 FEATURES Functions and the Volume of VasesAnn C. McCoy, Rita H. Barger, Joann Barnett, and Emily CombsWhile filling vases with water and observing volume and height relationships, students learn the fundamentals of functions. Proportioning Cats and RatsKimberly A. MarkworthThis feline-rodent problem helps preservice teachers go beyond the cross-multiplication algorithm to think about proportional relationships. Second Look:Ratio and Proportion Reading Visual RepresentationsRheta N. Rubenstein and Denisse R. ThompsonA tool used in reading theory is adapted to help mathematics teachers ask good questions that help students interpret displays of information. Developing Formal Procedures through Sense MakingJeffrey M. Choppin, Carolyn B. Clancy, and Scott J. KochAllowing students to reason and communicate about integer operations, or any idea, before these ideas are formalized can be an important tool for fostering deep understanding. Talking about the Greek CrossStacy L. Reeder and George E. AbshireMeaningful mathematical discourse occurs when tasks are chosen carefully and the teacher steps back and allows students to move to the forefront of their own learning. Thanks from the Editorial PanelAn annual listing of all the volunteers who serve as reviewers and referees for MTMS. Classified Index, Volume 17, August 2011-May 2012- FREE PREVIEW!Online OnlyThe MTMS 2011-2012 index contains both an author index and a subject category.

 Departments On My MindOn My Mind: Looking at NAEP and the Standards through the Same Lens Informing PracticeInforming Practice: Examples as Tools for Constructing Justifications Cartoon CornerCartoon Corner: Fire Up the Grill Palette of Problems/Menu of ProblemsPalette of Problems - May 2012 Quick ReadsQuick Reads: Word Clouds in Math Classrooms Window on ResourcesWindow on Resources - May 2012 Math for RealMath for Real: What Drives Fuel Economy?

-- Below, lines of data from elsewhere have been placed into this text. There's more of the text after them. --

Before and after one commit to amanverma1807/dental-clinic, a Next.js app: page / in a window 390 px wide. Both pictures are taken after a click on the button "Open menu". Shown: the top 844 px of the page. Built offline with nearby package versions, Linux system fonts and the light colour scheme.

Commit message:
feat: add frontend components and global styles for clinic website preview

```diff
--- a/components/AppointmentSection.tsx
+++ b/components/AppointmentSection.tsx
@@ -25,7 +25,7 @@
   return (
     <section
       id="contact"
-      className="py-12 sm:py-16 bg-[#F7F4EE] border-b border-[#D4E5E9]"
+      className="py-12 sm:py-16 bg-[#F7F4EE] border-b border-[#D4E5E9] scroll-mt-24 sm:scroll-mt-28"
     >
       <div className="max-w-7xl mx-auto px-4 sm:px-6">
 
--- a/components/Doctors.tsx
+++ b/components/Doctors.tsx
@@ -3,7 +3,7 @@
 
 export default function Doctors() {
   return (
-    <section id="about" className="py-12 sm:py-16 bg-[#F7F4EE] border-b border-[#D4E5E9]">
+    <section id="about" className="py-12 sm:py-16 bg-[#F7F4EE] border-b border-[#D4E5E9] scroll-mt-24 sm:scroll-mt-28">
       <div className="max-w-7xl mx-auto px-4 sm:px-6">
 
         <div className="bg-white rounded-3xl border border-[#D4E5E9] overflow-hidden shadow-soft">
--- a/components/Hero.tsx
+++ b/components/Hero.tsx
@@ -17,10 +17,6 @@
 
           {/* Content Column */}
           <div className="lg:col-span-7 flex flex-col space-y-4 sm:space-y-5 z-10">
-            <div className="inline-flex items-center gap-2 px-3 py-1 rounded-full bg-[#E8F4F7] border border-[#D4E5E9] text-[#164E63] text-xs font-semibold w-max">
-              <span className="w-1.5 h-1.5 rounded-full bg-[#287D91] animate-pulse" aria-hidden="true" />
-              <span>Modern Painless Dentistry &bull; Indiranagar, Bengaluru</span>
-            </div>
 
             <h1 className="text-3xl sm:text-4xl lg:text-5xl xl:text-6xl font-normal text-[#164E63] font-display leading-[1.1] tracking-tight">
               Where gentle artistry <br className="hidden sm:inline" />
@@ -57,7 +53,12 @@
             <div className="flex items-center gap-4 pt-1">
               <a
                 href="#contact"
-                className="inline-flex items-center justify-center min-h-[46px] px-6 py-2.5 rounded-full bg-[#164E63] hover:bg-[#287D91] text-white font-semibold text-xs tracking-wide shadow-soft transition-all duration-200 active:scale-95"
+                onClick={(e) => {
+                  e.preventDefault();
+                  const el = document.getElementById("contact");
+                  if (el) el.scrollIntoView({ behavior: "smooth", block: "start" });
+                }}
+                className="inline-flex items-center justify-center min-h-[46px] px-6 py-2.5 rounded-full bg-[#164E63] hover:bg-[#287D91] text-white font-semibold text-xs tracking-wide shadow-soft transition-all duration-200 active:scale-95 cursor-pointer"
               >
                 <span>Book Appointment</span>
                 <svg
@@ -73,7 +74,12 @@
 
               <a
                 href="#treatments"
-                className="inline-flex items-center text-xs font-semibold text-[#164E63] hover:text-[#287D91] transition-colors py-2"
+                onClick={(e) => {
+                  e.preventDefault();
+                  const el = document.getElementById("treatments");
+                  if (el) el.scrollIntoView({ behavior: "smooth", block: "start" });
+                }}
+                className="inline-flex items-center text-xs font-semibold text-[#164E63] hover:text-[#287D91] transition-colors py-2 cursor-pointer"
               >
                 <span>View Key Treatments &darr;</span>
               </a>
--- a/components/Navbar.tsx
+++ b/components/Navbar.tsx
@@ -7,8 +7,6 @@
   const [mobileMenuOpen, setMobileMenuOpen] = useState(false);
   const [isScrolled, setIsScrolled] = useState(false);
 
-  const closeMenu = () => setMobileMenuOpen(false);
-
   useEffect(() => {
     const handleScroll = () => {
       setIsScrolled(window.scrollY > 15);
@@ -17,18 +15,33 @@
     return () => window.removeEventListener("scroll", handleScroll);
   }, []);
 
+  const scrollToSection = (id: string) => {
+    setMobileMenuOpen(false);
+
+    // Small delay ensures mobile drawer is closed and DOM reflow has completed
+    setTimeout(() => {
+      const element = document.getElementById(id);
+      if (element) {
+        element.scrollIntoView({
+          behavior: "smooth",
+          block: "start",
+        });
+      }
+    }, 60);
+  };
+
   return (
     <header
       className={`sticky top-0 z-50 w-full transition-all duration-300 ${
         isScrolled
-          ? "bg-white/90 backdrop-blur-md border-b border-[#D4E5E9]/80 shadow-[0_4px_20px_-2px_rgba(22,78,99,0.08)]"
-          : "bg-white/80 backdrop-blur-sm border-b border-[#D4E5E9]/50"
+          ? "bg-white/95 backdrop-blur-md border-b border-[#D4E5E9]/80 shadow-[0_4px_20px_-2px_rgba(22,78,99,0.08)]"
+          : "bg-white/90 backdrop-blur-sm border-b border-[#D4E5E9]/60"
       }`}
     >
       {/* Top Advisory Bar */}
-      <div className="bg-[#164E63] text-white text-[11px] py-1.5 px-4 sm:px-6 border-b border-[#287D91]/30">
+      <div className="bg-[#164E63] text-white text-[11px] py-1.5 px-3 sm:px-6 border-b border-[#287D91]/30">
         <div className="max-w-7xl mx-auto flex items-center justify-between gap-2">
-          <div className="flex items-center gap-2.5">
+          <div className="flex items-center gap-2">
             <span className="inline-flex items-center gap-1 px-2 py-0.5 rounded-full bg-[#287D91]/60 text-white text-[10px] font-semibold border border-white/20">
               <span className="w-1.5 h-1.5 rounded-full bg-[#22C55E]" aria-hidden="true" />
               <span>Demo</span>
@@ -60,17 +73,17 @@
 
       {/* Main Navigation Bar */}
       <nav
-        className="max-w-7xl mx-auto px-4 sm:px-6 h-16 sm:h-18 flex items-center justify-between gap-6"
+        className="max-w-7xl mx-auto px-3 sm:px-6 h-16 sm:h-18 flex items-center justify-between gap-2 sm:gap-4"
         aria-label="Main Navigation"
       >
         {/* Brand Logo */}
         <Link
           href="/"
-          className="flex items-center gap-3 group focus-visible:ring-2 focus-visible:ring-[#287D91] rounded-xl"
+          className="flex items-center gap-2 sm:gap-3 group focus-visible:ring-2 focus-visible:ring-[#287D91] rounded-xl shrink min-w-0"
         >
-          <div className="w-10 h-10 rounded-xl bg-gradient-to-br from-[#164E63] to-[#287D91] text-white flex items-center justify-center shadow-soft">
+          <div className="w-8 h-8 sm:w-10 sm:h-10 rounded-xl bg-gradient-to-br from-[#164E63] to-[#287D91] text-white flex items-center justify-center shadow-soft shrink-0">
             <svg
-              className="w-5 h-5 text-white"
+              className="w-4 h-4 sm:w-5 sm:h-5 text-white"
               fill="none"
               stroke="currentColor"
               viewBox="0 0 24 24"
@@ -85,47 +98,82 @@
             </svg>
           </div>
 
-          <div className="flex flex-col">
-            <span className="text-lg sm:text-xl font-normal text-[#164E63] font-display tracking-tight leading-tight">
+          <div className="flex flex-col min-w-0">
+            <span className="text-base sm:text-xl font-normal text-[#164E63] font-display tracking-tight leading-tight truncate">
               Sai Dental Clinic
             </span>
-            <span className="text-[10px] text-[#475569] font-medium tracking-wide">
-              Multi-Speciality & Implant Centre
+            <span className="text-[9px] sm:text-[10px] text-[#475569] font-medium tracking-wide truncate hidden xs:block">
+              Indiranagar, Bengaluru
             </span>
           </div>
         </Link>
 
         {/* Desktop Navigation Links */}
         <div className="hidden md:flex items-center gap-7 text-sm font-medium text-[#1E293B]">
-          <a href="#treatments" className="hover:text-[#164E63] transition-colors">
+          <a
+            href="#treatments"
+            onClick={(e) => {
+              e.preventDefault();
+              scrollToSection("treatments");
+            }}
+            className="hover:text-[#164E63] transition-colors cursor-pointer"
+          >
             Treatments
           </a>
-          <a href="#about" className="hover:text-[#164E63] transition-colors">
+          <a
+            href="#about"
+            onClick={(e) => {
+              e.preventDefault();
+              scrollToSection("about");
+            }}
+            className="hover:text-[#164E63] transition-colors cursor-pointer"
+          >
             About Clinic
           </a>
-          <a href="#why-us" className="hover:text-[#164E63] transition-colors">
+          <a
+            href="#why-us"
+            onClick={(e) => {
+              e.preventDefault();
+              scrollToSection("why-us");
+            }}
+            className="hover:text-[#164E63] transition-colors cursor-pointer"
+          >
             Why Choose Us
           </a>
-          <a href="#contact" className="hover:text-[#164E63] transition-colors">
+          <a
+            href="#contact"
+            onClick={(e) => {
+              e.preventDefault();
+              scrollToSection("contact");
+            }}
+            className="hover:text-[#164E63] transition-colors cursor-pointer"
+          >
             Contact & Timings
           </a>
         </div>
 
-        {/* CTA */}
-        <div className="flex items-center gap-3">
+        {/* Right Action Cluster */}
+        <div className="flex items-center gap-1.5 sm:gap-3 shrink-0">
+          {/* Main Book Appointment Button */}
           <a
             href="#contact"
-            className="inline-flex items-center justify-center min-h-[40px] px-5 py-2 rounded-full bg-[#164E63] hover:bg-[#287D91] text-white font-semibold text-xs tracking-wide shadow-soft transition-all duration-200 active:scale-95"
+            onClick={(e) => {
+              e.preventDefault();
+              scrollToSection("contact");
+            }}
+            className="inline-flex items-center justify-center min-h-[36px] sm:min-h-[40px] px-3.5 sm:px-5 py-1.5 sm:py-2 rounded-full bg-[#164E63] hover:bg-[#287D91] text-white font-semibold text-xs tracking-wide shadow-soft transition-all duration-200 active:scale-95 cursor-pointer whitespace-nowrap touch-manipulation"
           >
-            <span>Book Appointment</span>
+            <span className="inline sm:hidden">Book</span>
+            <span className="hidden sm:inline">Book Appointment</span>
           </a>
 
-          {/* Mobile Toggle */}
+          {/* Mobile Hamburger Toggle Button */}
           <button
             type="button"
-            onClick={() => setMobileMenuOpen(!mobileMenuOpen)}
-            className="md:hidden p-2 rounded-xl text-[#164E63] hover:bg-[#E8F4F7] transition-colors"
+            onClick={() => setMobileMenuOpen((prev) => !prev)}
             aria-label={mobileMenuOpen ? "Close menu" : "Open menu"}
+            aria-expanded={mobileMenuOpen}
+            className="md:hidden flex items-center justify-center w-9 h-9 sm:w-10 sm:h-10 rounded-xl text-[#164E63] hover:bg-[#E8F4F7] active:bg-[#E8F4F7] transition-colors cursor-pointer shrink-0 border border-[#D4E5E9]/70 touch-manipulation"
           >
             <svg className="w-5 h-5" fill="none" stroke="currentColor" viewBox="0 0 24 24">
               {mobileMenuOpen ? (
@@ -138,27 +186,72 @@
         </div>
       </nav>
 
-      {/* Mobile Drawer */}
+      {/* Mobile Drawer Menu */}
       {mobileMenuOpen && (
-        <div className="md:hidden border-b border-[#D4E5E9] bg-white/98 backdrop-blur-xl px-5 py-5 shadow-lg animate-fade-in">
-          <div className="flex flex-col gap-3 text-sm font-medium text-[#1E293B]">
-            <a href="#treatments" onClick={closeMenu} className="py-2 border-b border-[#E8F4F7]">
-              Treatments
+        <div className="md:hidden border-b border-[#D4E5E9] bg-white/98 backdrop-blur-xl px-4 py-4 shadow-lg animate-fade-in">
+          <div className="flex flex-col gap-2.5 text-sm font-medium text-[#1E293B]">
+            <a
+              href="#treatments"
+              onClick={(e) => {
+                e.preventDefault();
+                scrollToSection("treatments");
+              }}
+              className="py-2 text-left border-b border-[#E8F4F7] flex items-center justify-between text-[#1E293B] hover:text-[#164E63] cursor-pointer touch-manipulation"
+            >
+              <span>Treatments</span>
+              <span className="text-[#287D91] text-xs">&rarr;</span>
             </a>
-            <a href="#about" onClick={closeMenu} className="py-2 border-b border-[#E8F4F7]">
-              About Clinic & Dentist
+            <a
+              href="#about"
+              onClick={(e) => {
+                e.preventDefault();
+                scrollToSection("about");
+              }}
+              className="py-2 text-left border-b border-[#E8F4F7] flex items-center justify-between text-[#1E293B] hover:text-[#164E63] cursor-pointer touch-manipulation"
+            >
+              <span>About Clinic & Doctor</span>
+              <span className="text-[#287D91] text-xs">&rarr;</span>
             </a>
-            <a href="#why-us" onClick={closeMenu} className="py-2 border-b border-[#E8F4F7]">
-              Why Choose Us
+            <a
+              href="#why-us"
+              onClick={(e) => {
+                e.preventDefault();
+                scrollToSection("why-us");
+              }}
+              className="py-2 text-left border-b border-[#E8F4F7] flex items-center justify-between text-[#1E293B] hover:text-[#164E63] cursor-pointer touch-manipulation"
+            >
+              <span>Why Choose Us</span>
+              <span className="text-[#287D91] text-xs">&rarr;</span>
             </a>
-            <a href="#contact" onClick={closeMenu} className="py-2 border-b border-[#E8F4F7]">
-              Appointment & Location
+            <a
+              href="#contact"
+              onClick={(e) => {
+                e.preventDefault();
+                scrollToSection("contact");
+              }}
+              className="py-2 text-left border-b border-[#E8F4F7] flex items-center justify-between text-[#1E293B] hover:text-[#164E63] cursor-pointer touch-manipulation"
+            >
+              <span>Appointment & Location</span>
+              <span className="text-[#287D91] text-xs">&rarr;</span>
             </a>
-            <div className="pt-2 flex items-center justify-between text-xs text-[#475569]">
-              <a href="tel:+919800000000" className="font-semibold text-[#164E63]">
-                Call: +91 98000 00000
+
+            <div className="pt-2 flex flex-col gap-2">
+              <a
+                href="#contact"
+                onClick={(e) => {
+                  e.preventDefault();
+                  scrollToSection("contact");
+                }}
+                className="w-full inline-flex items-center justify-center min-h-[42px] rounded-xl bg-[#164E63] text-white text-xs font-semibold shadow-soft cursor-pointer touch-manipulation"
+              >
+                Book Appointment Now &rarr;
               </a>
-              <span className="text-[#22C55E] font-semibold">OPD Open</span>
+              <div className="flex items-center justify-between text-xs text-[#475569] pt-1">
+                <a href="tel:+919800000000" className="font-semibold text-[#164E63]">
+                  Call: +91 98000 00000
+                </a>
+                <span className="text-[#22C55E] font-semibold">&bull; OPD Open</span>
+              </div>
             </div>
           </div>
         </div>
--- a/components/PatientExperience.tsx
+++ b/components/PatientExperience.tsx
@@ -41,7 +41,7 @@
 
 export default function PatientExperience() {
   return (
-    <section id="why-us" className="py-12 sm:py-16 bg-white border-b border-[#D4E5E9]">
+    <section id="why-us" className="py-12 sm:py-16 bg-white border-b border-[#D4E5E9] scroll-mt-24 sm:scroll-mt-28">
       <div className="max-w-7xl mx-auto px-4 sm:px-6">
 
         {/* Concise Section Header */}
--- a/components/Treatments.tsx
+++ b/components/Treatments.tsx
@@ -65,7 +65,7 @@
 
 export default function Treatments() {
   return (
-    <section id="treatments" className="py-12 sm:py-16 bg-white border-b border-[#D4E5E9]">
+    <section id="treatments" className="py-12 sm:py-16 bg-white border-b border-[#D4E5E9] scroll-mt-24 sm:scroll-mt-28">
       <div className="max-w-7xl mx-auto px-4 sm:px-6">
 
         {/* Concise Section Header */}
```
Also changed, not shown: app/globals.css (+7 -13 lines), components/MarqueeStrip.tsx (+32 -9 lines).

 Second Look - Ratio and Proportion Miniature Toys Introduce Ratio and Proportion with a Real-World ConnectionMiniature plastic toys are ideal models for introducing ratios and proportions. They concretely emphasize the real-world connection of the concepts to objects. Activity included. Problems that Encourage Proportion SenseSeveral problems promoting proportion sense, reasoning about quantities, and the various relationships among quantities in proportions. Using School Lunches to Study ProportionA project in which proportion, ratio, and percent are used to analyze the nutritional value of student lunches. Sample student work included. Illuminations Lesson: Understanding Rational Numbers and ProportionsIn this lesson, students use real-world models to develop an understanding of fractions, decimals, unit rates, proportions, and problem solving. The three activities in this investigation center on situations involving rational numbers and proportions that students encounter at a bakery. These activities involve several important concepts of rational numbers and proportions, including partitioning a unit into equal parts, the quotient interpretation of fractions, the area model of fractions, determining fractional parts of a unit not cut into equal-sized pieces, equivalence, unit prices, and multiplication of fractions. Number and Operations Standard for Grades 6-8In grades 6–8, students should deepen their understanding of fractions, decimals, percents, and integers, and they should become proficient in using them to solve problems. By solving problems that require multiplicative comparisons (e.g., "How many times as many?" or "How many per?"), students will gain extensive experience with ratios, rates, and percents, which helps form a solid foundation for their understanding of, and facility with, proportionality. The study of rational numbers in the middle grades should build on students' prior knowledge of whole-number concepts and skills and their encounters with fractions, decimals, and percents in lower grades and in everyday life. Students' facility with rational numbers and proportionality can be developed in concert with their study of many topics in the middle-grades curriculum. For example, students can use fractions and decimals to report measurements, to compare survey responses from samples of unequal size, to express probabilities, to indicate scale factors for similarity, and to represent constant rate of change in a problem or slope in a graph of a linear function.